Exercise objective:
Show all lines of the entries in which the word "systems" is found.

Difference listings
▬▬▬▬▬▬▬▬▬▬

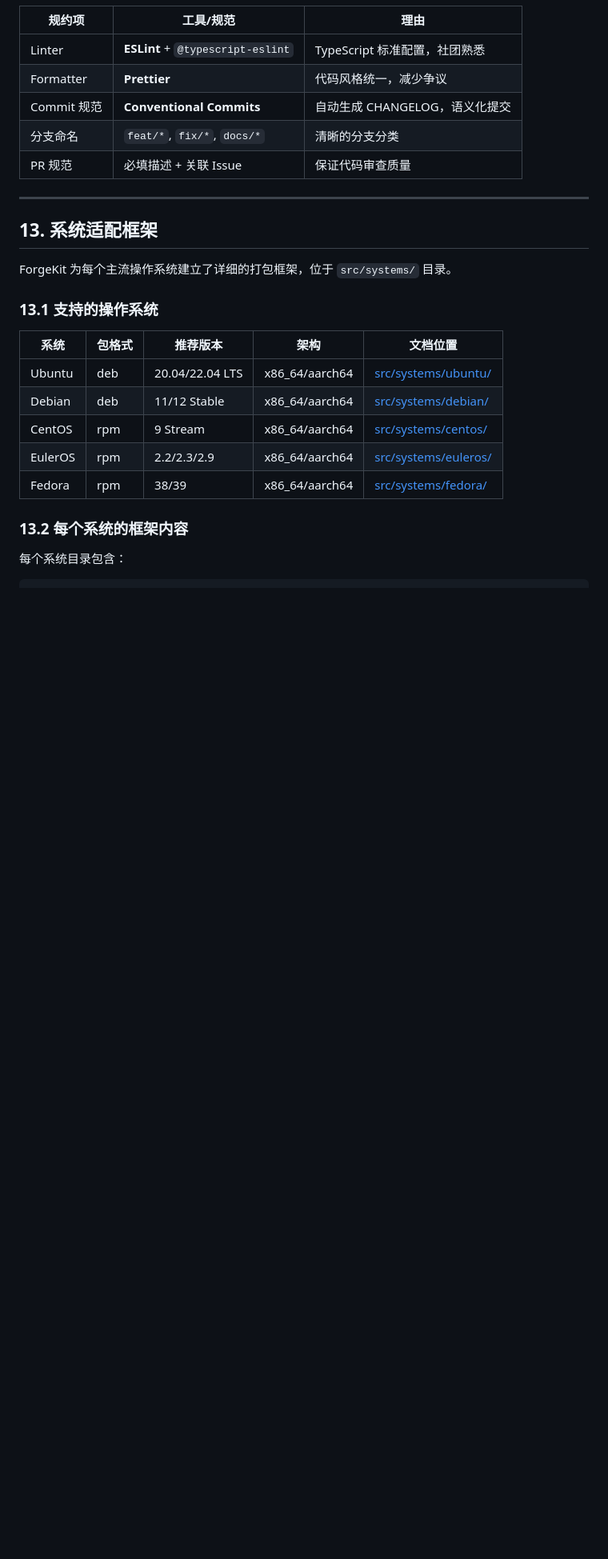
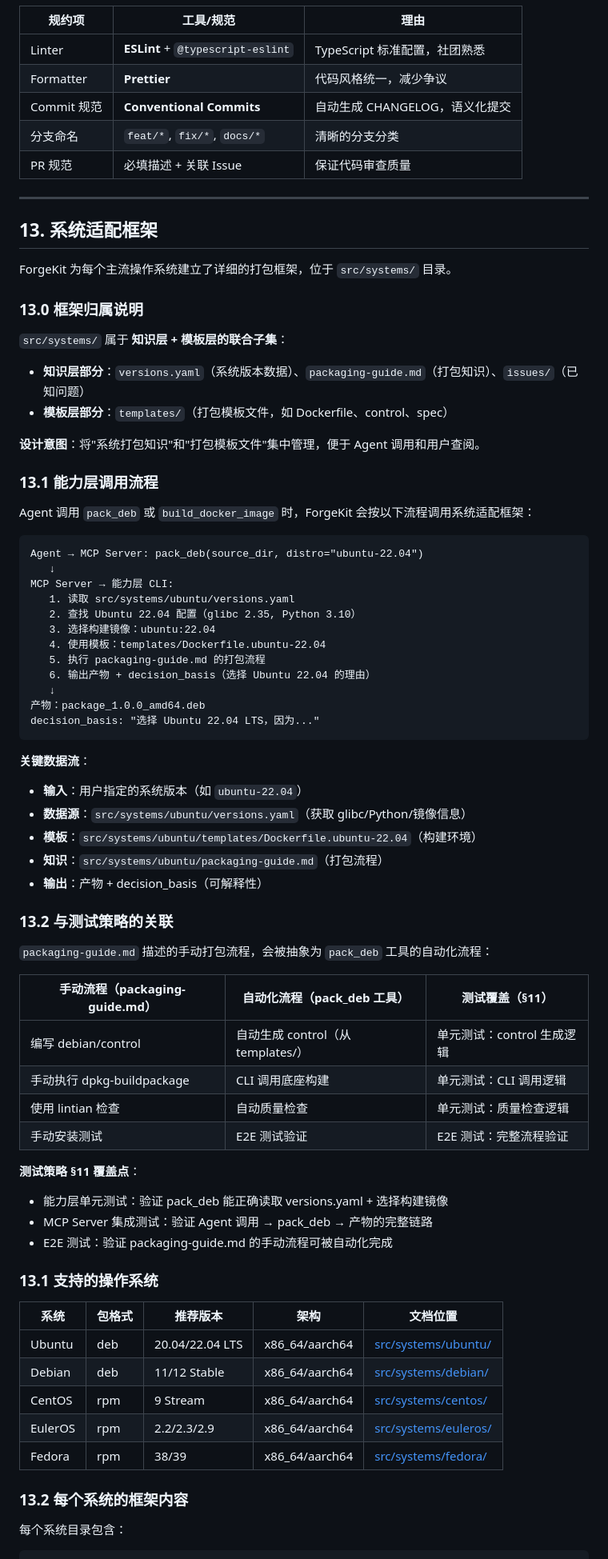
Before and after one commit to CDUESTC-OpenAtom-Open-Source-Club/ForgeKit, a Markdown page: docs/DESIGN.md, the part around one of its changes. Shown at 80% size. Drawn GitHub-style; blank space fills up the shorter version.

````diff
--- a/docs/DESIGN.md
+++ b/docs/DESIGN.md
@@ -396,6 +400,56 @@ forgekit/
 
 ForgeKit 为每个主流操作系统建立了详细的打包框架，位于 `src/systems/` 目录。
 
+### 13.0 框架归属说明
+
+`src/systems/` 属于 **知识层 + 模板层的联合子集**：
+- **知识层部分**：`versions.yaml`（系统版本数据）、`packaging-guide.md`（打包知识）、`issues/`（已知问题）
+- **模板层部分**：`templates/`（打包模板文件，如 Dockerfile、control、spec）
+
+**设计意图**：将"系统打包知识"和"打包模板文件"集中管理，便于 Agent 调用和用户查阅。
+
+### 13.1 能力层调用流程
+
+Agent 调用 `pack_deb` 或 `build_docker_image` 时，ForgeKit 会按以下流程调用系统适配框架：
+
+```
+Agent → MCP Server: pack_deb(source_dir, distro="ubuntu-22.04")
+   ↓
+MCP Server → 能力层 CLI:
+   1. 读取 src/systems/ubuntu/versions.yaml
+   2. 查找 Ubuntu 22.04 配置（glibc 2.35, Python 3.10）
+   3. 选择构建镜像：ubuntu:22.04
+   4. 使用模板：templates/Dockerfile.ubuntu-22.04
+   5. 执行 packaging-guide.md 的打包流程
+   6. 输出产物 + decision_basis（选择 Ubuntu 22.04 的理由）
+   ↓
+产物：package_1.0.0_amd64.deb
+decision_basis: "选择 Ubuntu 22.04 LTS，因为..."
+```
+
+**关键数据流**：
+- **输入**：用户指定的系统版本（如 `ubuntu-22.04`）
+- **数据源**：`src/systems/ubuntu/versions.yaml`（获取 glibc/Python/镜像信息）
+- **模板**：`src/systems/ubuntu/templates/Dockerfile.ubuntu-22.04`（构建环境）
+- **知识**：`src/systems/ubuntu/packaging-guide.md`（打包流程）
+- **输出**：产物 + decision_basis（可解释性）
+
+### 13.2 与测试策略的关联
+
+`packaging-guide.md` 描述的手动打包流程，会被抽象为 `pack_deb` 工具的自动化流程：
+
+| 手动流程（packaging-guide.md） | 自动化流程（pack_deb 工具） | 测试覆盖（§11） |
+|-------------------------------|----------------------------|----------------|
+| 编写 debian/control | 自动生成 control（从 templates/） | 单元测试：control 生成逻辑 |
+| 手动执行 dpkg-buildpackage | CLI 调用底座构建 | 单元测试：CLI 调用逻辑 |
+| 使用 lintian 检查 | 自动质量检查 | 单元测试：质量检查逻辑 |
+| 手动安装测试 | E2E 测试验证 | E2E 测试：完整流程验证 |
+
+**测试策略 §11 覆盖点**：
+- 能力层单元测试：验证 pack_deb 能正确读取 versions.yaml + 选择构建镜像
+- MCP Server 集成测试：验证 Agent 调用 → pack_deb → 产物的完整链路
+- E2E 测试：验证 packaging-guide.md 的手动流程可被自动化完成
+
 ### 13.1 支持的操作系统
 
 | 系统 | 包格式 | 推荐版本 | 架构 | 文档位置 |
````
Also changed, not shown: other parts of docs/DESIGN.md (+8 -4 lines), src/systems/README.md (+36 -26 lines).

▬▬▬▬▬▬▬▬▬▬

Solution for this problem:
 ForgeKit 为每个主流操作系统建立了详细的打包框架，位于 `src/systems/` 目录。
+`src/systems/` 属于 **知识层 + 模板层的联合子集**：
+   1. 读取 src/systems/ubuntu/versions.yaml
+- **数据源**：`src/systems/ubuntu/versions.yaml`（获取 glibc/Python/镜像信息）
+- **模板**：`src/systems/ubuntu/templates/Dockerfile.ubuntu-22.04`（构建环境）
+- **知识**：`src/systems/ubuntu/packaging-guide.md`（打包流程）
Also changed, not shown: other parts of docs/DESIGN.md (+8 -4 lines), src/systems/README.md (+36 -26 lines).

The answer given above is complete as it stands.